Approved by the voters in 1979, Article XIII B, §6 is known as the “Spirit of Prop 13” because it limits the ability of the State to impose new mandates on local governments, given that local governments have less money after Prop 13 was enacted in 1978. Article XIII B, §6 has three exceptions for when reimbursement is not required for a state-imposed mandate. These include: (1) legislative mandates requested by the local agency affected; (2) legislation defining a new crime or changing an existing definition of a crime; and (3) legislative mandates enacted prior to January 1, 1975. Also by the terms of the provision and significant to the issue of State and Regional Board-issued plans, policies, regulations and permits, the subvention requirements do not apply to federally-imposed local mandates.
On appeal, the Commission (and Regional Board) argued that the subvention requirements do not apply because 1) the 90-day statute of limitations was time-barred; and 2) the Regional Board’s NPDES stormwater permit was merely a conduit of the federal mandate or, in the alternative, the permit was issued pursuant to the state’s Porter-Cologne authority that pre-dated January 1, 1975.
With respect to the statute of limitations issue, the Court of Appeal held that the Commission had waived its right to assert the statute of limitations defense, but in any event that the 90-day statute of limitations contained in section 341.5 of the Code of Civil Procedure did not apply to a challenge to an action by an administrative agency. With respect to the federal mandate issue, the Court of Appeal determined these were factual issues that must be addressed in further Commission proceedings. As such, what happens next will be important to all local governmental agencies, special districts, cities and counties with regard to stormwater permits, TMDL implementation, POTW permits, and the like.

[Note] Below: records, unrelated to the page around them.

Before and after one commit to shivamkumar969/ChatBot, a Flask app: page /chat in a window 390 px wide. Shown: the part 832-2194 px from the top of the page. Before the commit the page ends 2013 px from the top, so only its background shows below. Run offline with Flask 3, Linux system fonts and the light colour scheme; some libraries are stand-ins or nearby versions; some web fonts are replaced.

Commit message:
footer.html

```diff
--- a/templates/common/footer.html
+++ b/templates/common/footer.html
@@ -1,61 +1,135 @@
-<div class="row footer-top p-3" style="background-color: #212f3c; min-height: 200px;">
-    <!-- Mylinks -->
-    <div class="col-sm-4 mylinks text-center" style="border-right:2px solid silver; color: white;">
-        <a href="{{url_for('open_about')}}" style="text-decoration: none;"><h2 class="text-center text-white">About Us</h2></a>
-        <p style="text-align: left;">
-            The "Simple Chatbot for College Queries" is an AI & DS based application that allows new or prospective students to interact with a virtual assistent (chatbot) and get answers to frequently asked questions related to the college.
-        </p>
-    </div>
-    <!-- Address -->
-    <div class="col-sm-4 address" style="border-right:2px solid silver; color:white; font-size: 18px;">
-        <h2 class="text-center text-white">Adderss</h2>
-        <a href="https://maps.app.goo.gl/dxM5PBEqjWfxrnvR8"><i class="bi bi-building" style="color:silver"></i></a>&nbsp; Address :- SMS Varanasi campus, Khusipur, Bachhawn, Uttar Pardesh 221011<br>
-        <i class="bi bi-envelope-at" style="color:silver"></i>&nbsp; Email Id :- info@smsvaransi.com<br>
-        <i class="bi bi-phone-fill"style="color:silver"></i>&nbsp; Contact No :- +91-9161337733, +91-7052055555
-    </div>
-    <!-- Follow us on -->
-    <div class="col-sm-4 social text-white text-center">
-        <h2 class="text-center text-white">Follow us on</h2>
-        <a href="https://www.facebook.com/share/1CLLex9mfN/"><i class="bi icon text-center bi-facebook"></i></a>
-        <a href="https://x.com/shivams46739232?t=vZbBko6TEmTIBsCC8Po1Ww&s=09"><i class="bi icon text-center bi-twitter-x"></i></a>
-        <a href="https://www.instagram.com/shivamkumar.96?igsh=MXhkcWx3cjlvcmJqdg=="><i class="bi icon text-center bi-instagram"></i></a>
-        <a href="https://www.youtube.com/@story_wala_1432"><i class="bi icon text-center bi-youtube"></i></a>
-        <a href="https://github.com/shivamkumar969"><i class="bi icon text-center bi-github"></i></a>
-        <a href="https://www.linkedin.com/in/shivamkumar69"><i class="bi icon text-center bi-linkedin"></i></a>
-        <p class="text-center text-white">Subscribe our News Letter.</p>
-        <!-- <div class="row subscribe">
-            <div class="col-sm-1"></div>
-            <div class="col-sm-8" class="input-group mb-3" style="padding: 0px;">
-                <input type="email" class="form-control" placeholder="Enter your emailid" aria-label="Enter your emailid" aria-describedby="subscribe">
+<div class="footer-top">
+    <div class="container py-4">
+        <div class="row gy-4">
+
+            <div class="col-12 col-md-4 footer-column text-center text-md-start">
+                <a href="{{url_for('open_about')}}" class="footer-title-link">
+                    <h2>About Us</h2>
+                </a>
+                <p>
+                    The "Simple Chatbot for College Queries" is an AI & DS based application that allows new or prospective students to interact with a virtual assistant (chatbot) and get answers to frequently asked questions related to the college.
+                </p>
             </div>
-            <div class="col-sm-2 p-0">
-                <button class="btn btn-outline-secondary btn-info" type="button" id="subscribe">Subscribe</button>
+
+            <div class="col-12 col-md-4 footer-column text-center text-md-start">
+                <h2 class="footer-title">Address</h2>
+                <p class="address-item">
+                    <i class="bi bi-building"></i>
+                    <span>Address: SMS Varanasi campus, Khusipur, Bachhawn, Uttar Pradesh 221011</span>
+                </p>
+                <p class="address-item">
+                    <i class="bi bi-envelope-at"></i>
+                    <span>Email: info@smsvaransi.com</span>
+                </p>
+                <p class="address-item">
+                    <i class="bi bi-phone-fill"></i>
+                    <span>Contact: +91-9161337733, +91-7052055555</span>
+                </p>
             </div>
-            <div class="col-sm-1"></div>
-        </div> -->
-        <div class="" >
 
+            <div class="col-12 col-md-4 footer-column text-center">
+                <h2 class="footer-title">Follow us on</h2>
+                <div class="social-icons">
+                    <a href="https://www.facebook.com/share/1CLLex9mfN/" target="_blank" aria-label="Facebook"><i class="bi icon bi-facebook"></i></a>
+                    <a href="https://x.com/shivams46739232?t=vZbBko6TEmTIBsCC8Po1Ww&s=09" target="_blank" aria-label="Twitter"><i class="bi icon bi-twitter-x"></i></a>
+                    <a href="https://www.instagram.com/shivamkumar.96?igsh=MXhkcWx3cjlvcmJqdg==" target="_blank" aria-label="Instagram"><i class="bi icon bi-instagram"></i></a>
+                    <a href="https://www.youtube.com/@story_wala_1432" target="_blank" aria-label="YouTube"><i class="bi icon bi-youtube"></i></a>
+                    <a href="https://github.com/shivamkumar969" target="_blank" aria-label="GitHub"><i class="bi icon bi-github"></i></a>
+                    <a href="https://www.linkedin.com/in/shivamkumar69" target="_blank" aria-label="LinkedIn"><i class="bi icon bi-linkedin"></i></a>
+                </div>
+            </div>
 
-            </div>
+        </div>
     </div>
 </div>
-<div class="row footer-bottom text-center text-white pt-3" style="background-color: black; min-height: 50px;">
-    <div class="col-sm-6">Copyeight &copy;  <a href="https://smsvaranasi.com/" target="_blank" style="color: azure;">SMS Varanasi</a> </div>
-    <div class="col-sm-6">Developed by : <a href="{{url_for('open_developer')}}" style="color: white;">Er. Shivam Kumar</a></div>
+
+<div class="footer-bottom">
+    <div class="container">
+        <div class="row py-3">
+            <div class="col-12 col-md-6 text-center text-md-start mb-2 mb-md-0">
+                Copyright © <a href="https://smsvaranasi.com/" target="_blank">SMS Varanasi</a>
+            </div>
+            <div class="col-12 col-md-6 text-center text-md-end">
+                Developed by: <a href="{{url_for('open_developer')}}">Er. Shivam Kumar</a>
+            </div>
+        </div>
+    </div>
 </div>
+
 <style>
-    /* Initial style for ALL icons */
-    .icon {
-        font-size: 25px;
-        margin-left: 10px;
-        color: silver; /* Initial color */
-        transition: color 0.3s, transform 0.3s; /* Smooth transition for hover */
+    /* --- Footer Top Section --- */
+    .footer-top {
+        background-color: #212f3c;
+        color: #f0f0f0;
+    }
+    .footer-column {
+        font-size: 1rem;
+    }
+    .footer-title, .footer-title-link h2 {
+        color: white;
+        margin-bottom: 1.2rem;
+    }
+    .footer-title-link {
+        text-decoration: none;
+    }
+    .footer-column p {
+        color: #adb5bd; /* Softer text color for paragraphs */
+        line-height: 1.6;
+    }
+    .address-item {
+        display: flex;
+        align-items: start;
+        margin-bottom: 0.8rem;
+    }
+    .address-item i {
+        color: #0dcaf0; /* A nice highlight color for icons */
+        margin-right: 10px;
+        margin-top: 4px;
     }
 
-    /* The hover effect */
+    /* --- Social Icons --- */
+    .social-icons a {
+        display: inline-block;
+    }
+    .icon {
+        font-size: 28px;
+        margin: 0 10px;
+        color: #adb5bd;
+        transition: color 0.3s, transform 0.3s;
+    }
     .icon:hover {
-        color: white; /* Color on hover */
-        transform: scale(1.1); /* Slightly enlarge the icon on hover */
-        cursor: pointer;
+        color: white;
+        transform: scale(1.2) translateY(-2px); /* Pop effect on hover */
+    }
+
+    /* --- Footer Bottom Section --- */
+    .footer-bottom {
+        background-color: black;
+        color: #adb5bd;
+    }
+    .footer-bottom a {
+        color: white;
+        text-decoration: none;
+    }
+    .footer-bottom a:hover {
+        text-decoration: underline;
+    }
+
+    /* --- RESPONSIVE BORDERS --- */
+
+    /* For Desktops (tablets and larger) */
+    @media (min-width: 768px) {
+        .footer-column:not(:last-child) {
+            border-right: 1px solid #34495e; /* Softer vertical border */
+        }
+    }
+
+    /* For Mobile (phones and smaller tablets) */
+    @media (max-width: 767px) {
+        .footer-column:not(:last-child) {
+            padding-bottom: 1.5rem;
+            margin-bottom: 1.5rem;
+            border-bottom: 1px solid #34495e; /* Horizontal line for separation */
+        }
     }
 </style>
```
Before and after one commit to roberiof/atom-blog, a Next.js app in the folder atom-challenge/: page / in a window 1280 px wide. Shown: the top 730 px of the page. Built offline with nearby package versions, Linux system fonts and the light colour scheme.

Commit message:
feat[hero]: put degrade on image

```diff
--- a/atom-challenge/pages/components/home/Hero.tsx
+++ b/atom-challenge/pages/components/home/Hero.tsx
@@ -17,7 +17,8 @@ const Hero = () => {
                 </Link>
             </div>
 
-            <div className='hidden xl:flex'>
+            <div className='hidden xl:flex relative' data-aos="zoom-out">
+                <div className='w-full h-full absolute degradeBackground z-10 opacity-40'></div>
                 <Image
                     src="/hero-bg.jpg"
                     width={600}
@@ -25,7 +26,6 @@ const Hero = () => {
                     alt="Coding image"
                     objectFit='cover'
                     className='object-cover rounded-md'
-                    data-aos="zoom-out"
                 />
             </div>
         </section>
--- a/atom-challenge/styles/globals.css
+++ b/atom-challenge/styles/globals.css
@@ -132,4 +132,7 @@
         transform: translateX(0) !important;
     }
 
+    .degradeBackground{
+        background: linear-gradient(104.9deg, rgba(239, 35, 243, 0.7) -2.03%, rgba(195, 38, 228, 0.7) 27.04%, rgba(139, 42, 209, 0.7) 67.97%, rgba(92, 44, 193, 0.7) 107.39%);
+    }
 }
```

This case is important because the Regional Boards clearly have authority to issue more and more restrictive permits to protect water quality in their respective regions. However, should the Commission on State Mandates find that local subvention is required to cover the compliance costs of those permits, the Legislature and the Governor will be faced with a monumental fiscal crisis in trying to fund new treatment facilities, best management practices (BMPs), etc. Should the State of California have to write a check at the same time it mandates regulatory upgrades, it would be reasonable to expect regulations to largely level off, given the state of the State of California budget.Kate Hart is an associate with Abbott & Kindermann, LLP. For questions relating to this article or any other California land use, environmental and planning issues contact Abbott & Kindermann, LLP at (916) 456-9595.
The information presented in this article should not be construed to be formal legal advice by Abbott & Kindermann, LLP, nor the formation of a lawyer/client relationship. Because of the changing nature of this area of the law and the importance of individual facts, readers are encouraged to seek independent counsel for advice regarding their individual legal issues.